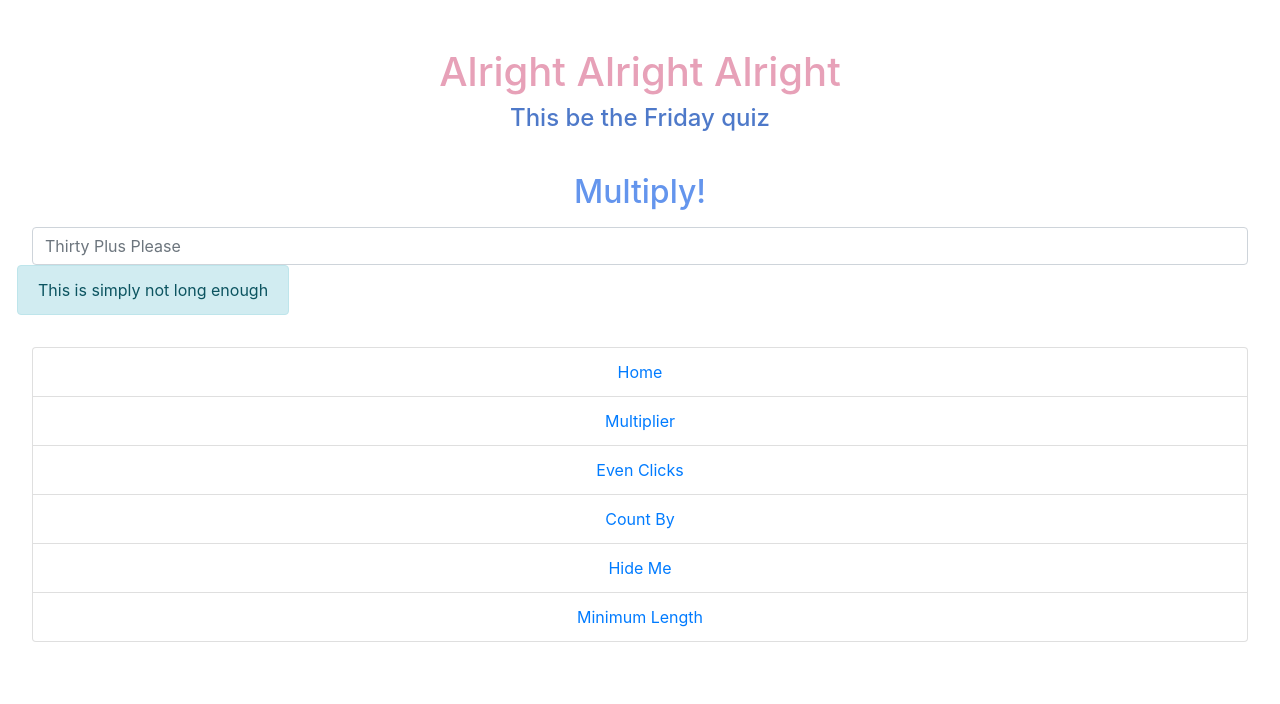
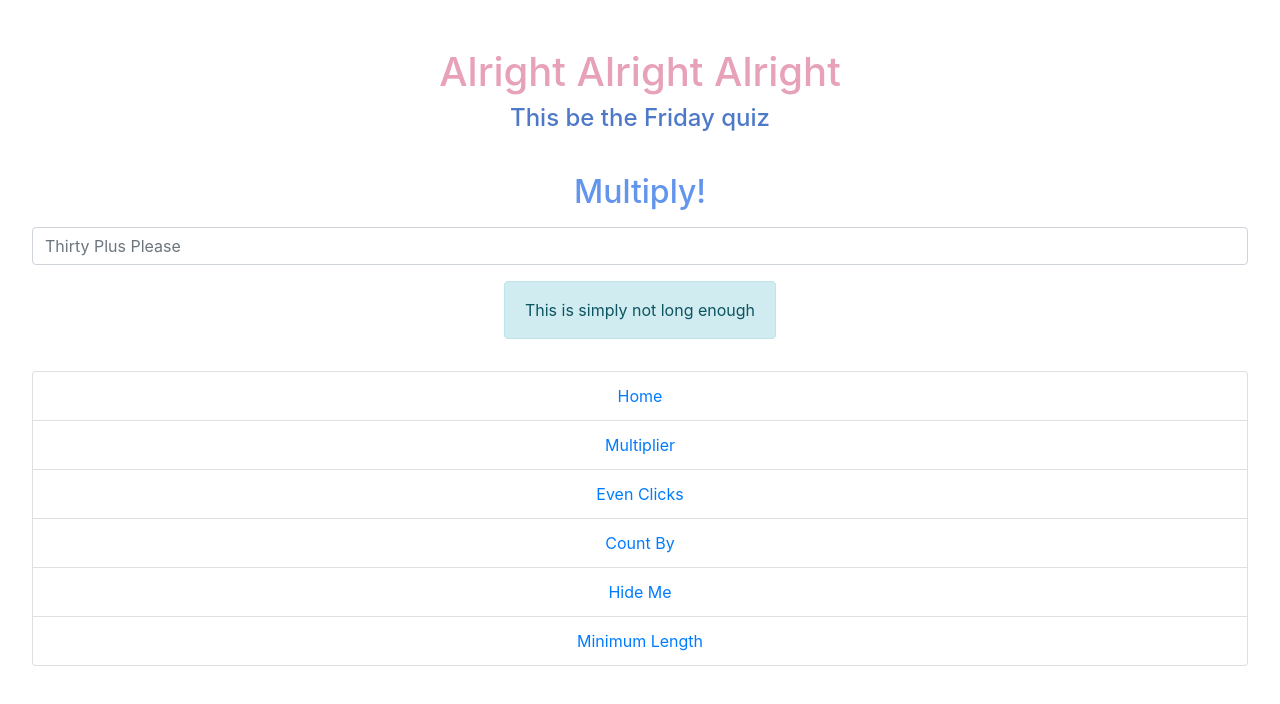
Before and after one commit to hgraceoc/Week-8---React-, a React (Create React App) app in the folder quiz/: page /min-length in a window 1280 px wide. Shown: the top 704 px of the page. Built offline with nearby package versions, Linux system fonts and the light colour scheme.

Commit message:
slight css edits

```diff
--- a/quiz/src/components/MinimumLength.js
+++ b/quiz/src/components/MinimumLength.js
@@ -38,9 +38,9 @@ class MinimumLength extends Component {
                 onChange={(e) => this.handleChange(e)}/>
             </Col>
         </Row>
-        <Row>
+        <Row className="marg">
         { this.state.input.length < length ?
-        <Alert variant="info">
+        <Alert className="centered" variant="info">
             This is simply not long enough
           </Alert> : null }
         </Row>
--- a/quiz/src/index.css
+++ b/quiz/src/index.css
@@ -31,6 +31,10 @@ h2 {
   color: cornflowerblue;
 }
 
+.marg {
+  margin: 1rem;
+}
+
 h4 {
   color: rgb(78, 121, 201);
 }
```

* What you will do:
Nothing but an exact copy of the data above, minus its pictures, should appear in the response.

* Finished exercise:
Before and after one commit to hgraceoc/Week-8---React-, a React (Create React App) app in the folder quiz/: page /min-length in a window 1280 px wide. Shown: the top 704 px of the page. Built offline with nearby package versions, Linux system fonts and the light colour scheme.

Commit message:
slight css edits

```diff
--- a/quiz/src/components/MinimumLength.js
+++ b/quiz/src/components/MinimumLength.js
@@ -38,9 +38,9 @@ class MinimumLength extends Component {
                 onChange={(e) => this.handleChange(e)}/>
             </Col>
         </Row>
-        <Row>
+        <Row className="marg">
         { this.state.input.length < length ?
-        <Alert variant="info">
+        <Alert className="centered" variant="info">
             This is simply not long enough
           </Alert> : null }
         </Row>
--- a/quiz/src/index.css
+++ b/quiz/src/index.css
@@ -31,6 +31,10 @@ h2 {
   color: cornflowerblue;
 }
 
+.marg {
+  margin: 1rem;
+}
+
 h4 {
   color: rgb(78, 121, 201);
 }
```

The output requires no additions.